» **GIVEN INFORMATION**
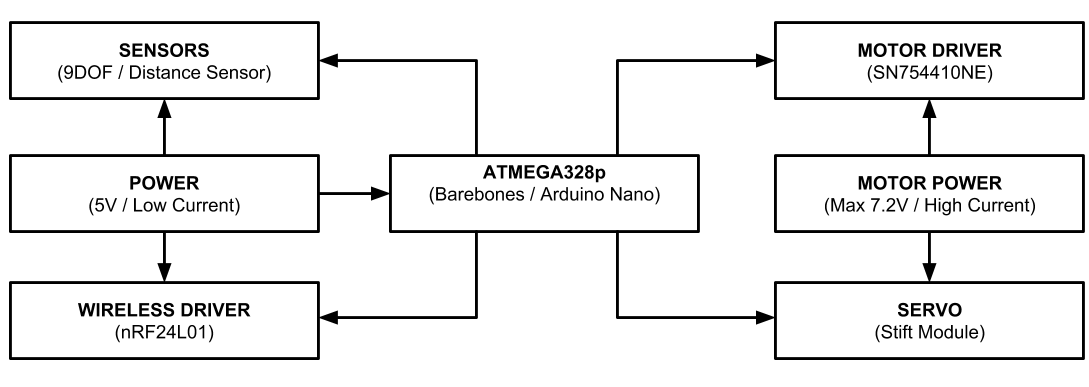
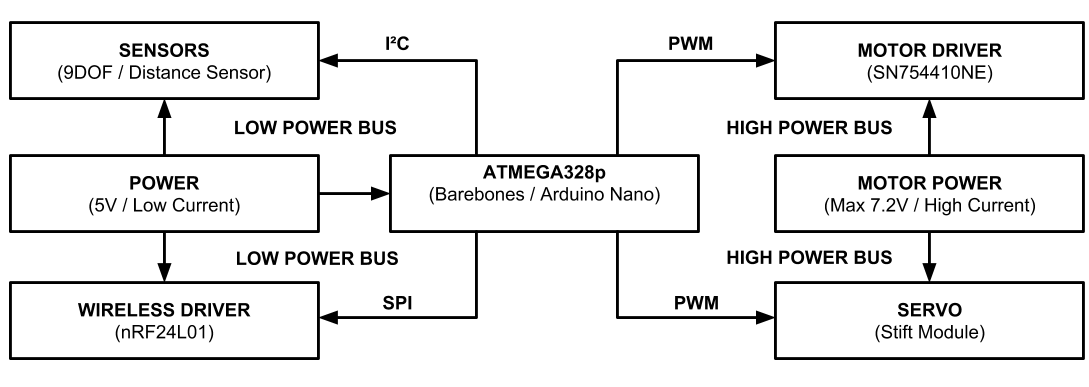
analyse

diff --git a/book/deliverables/analyse.md b/book/deliverables/analyse.md
@@ -1,6 +1,7 @@
 # Analyse
 
 In de analyse vinden we de volgende elementen terug:
+- Probleemstelling
 - Een mindmap
 - Een beschrijving
 - Hardware analyse
@@ -8,61 +9,137 @@ In de analyse vinden we de volgende elementen terug:
 - Taakverdeling
 - Systeem specificaties
 
+## Probleemstelling 
+
+Het doel van Smart Systems is het voorzien van een oplossing voor een probleem.
+Als we het probleem gedefinieerd is en neergeschreven is het eenvoudiger om een
+oplossing te voorzien. De oplossing voor het probleem kan worden opgedeeld in
+verschillende kleine deelproblemen. Door het probleem te zien als een som van
+kleine deelproblemen lijkt het minder imposant. Als je systematisch kleine
+problemen oplost dan kan je vooruitgang zien en de finish.
+
+**Voor deze sectie van de analyse beschrijf je het hoofdprobleem in maximaal 2
+tot 5 zinnen. Daarna deel je het probleem op in minimum 10 delen (Als bulletpoints).**
+
+
 ## Mindmap
 
-Mindmapping is een techniek waarbij je alle losse idee over het project aan
-elkaar probeert te koppel zodat je een referentiepunt hebt over de zaken die je
-moet analyseren over het project. Deze simpele stap geeft het start schot voor
-de analyse. Goed begonnen is half gewonnen.  De mindmap is een figuur zoals in
-onderstaand voorbeeld waarin het project. Hoe meer verfijnd de mindmap is
-opgesteld hoe gemakkelijker de uitvoering wordt en hoe beter de benodigde tijd
-en mankracht kan worden ingeschat.
+Nu dat we het probleem hebben vastgesteld gaan we beginnen aan het formuleren
+van een oplossing. De eerste stap hierin is het bundelen van losse ideeën om
+het probleem aan te pakken en eventueel nog meer details over het probleem neer
+te pennen. Hiervoor gebruiken we een mindmap. Met een mindmap gaan we onze
+losse ideeën en gedachten op een visuele manier organiseren en met elkaar te
+verbinden. Als we dit hebben gedaan is het startschot van de analyse gegeven 
 
 <img style="display:block; margin: auto;" src="./img/mindmap.jpg" alt="">
 
-**Je begint best op papier maar de versie voor in de analyse moet digitaal zijn.**
+**Je voegt de mindmap toe aan de analyse.Je mag dit op papier doen maar je moet
+deze wel netjes inscannen, digitaal heeft de voorkeur. (Je kan Google Drawings
+gebruiken)**
 
 # Specieke analyse
+In de mindmap hebben we alle mogelijke oplossingen gevisualiseerd en
+verbindingen gelegd. In deze stap van de analyse gaan we één van deze
+oplossingen selecteren en onderbouwen. Dit moet zowel voor hardware als
+software gebeuren.
 
 
 ## Hardware analyse
-Aan dit project is er ook een fysieke component die bestaat uit verschillende
-bouwblokken. De doel van dit gedeelte is te zien hoe dat deze verschillende
-blokken aan elkaar vasthangen. Je kan een motor wel vast hangen aan stroombron
-maar zonder een sturing ga je er niet veel aan hebben. 
+We leggen eerst de focus op de hardware omdat deze mee de mogelijkheden van de
+software oplossingen bepaalt. Voor de hardware analyse ga je de connecties van
+de subsystemen weergeven en aantonen hoe dat de interface tussen beide
+componenten is opgebouwd. Een voorbeeld: 
 
-Naast de onderliggende connecties moet je ook de vereisten van elke blok
-verzamelen en/of opstellen. Als we terug kijken naar de motorsturing kunnen we
-niet lukraak een kopen. We moeten zien hoeveel stroom dat onze motor trekt en
-hiervoor dan een gepaste motorsturing maken of kopen.
+<img style="display:block; margin: auto;" src="./img/block_diagram_connections.png" alt="">
 
-De fysieke component word door de meeste studenten vaak onderschat. Je kan geen
-nieuwe versie van de hardware maken door opnieuw te compileren. Het kost tijd
-om de hardware te ontwerpen, de nodige items te verzamelen en dan te
-assembleren.
+Een voorbeeld van een volledig systeem
 
-**Een basis voorbeeld van een hardware analyse**
 <img style="display:block; margin: auto;" src="./img/basic_blok.png" alt="">
 
-Bij een analyse hoort ook een verdediging waarom dat je iets gebruikt. In het
-basis voorbeeld staat er dat we een nRF24L01 gebruiken. Waarom gebruik we deze
-module?, wat zijn de voordelen hiervan?, hoe past het in het grote geheel? en
-wat zijn de mogelijke alternatieven. Deze vragen moet je kunnen beantwoorden.
+**Stel dit op voor de voorgestelde oplossing en voeg dit toe aan de analyse**
+
+Natuurlijk hoort er bij elke blok ook specificaties en/of elektrische
+karakteristieken. Deze worden in het volgende formaat meegeven in de analyse.
+
+| Blok           | Specificatie    | Min  | Nominaal | Max    |
+| --             | --              | --   | --       | --     |
+| Motor Power    | Werkspanning    | 7V   | 7.2V     | 7.V    |
+| (Loodbatterij) | Stroom          |      | 500mA    | 2A     |
+|                | Capaciteit      |      | 2700mAh  | &nbsp; |
+| ATmega328p     | F<sub>cpu</sub> |      | 16 MHz   |        |
+|                | Werkspanning    | 4.8V | 5V       | 5.2V   |
  
+**Stel dit op voor gebruikte blokken in de  oplossing en voeg dit toe aan de analyse**
+
+Voor elk blok moet je ook een argumentatie geven waarom deze gebruikt wordt in
+de voorgestelde oplossing in de analyse. Geef ook mogelijke alternatieven. Geef
+deze informatie in het volgend formaat: 
+
+| Blok            | Argumentatie                                                                                                                                                                                                                                   | Alternatieven           |
+| --              | --                                                                                                                                                                                                                                             | --                      |
+| Motor Power     | De loodbatterij is oplaadbaar en levert de correcte spanning voor de motorsturing. De LiPo batterij is een betere oplossing vooral door gewicht en beter behoud van capaciteit. De loodbatterij was beschikbaar en moest niet aangkocht worden | LiPo, Powerbank         |
+| Wireless Driver | We maken gebruik van een nRF24L01 omdat de simpelste manier van communicatie is, geen protocol en een simpele communicatie voorziet.                                                                                                           | Bluetooth, ZigBee, WiFi |
+
+**Stel dit op voor gebruikte blokken in de  oplossing en voeg dit toe aan de analyse**
+
 
 ## Software analyse
 
-Aangezien we de schakelingen opbouwen met programmeerbare hardware, zal het
-noodzakelijk zijn om naast een analyse van de hardware ook een analyse van de
-software op te stellen. De beste mannier om dit duidelijk weer te geven is door
-het maken van een aantal flow charts
+Om onze software te analyseren is een top down methodologie aangeraden. Eerst
+moeten we zien wat onze datastromen zijn. Welke data word er genereerd in het
+systeem, wat voor data kunnen we injecteren voor het systeem. Deze vraag is
+cruciaal om parallel in team te kunnen werken. Dit moet in het begin bepaald
+worden zodat je als individu aan aparte blok kunt werken van het systeem. 
 
-Net zoals bij de hardware analyse hebben we verschillende blokken die met
-elkaar moeten verbinden. 
+Als je bepaalt hebt wat voor data er in en uit een specifieke blok van het
+systeem komt, moet je ook nog bepalen in welk formaat dit gebeurt. Om dit
+succesvol te doen moet er ook rekening gehouden worden met de hardware
+restricties. JSON versturen over I²C met een Arduino is gedoemd om  te falen.
 
+Voor de starten geef je aan welke data er in en/of uit een specifieke blok komt
+van de hardware analyse. We geven dit weer in het volgend formaat: 
 
-Op deze manier bouwen we onze software modulair. Dit
-is een vereiste doorheen het project. Je werkt met meerde tijdens het project. 
+| Blok         | Data In                               | Data Uit                              |
+| --           | --                                    | --                                    |
+| Motor Driver | 2x PWM Signaal                        | N.V.T.                                |
+| ATMega328P   | Configuratie instellingen, Sensordata | Configuratie instellingen, Sensordata |
+
+Bij de ATMega328p zien we dat de data uit gelijk is aan de data in. Hieruit
+kunnen we afleiden dan we data van ons systeem remote kunnen opvragen via de
+Wireless Driver. Deze functionaliteit moet in elk project zitten.
+
+**Maak de oplijsting voor de in en uit data van de voorgestelde oplossing in
+bovenstaand formaat en voeg deze toe aan de analyse**
+
+De machine die als mogelijke oplossing word aangebodendat we aanbieden kan in
+zich in verschillende states vinden en kan transitioneren tussen verschillende
+states. Om de embedded code in het project eenvoudig te kunnen debugen moeten
+we weten in welke state de code zicht bevindt. Om deze states te defineren
+maken we gebruik van een state diagram. Een voorbeeld hiervan kan je hieronder
+terugvinden. 
+
+<img style="display:block; margin: auto;" src="./img/state_diagram.png" alt="">
+
+**Voeg aan de analyse een state diagram toe van de voorgestelde oplossing**
+*Een goed voorbeeld van een complexer state diagram kan je hier terugvinden:
+[State Diagram nRF24L01](http://m8ta.com/images/470_1.png)*
+
+Om te wisselen tussen de verschillende states moeten we de flow hiervan beschrijven in een flowchart 
+
+<img style="display:block; margin: auto;" src="./img/flow_chart.png" alt="">
+
+**Voeg in de analyse voor elke state transition een flowchart. Verduidelijk de
+nodige processen met flowchart waar nodig.**
+
+*Op deze manier bouwen we onze software modulair. Dit is een vereiste doorheen
+het project. Je werkt met meerde tijdens het project aan aparte blokken om dit
+mogelijk te maken moeten de interface tusssen de aparte blokken gekend zijn.*
+
+Als er een grafische interface nodig, dienen hiervoor mock ups gemaakt worden.
+<img style="display:block; margin: auto;" src="./img/mockup.png" alt="">
+
+**Als er mock ups nodig zijn voeg deze toe aan de analyse**
+
 
 ## User stories en Engineering Tasks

» **TASK DETAILS**
What is needed is each line of the entries that contains the word "kopen".

» **RESULT FOR THIS TASK**
-niet lukraak een kopen. We moeten zien hoeveel stroom dat onze motor trekt en
-hiervoor dan een gepaste motorsturing maken of kopen.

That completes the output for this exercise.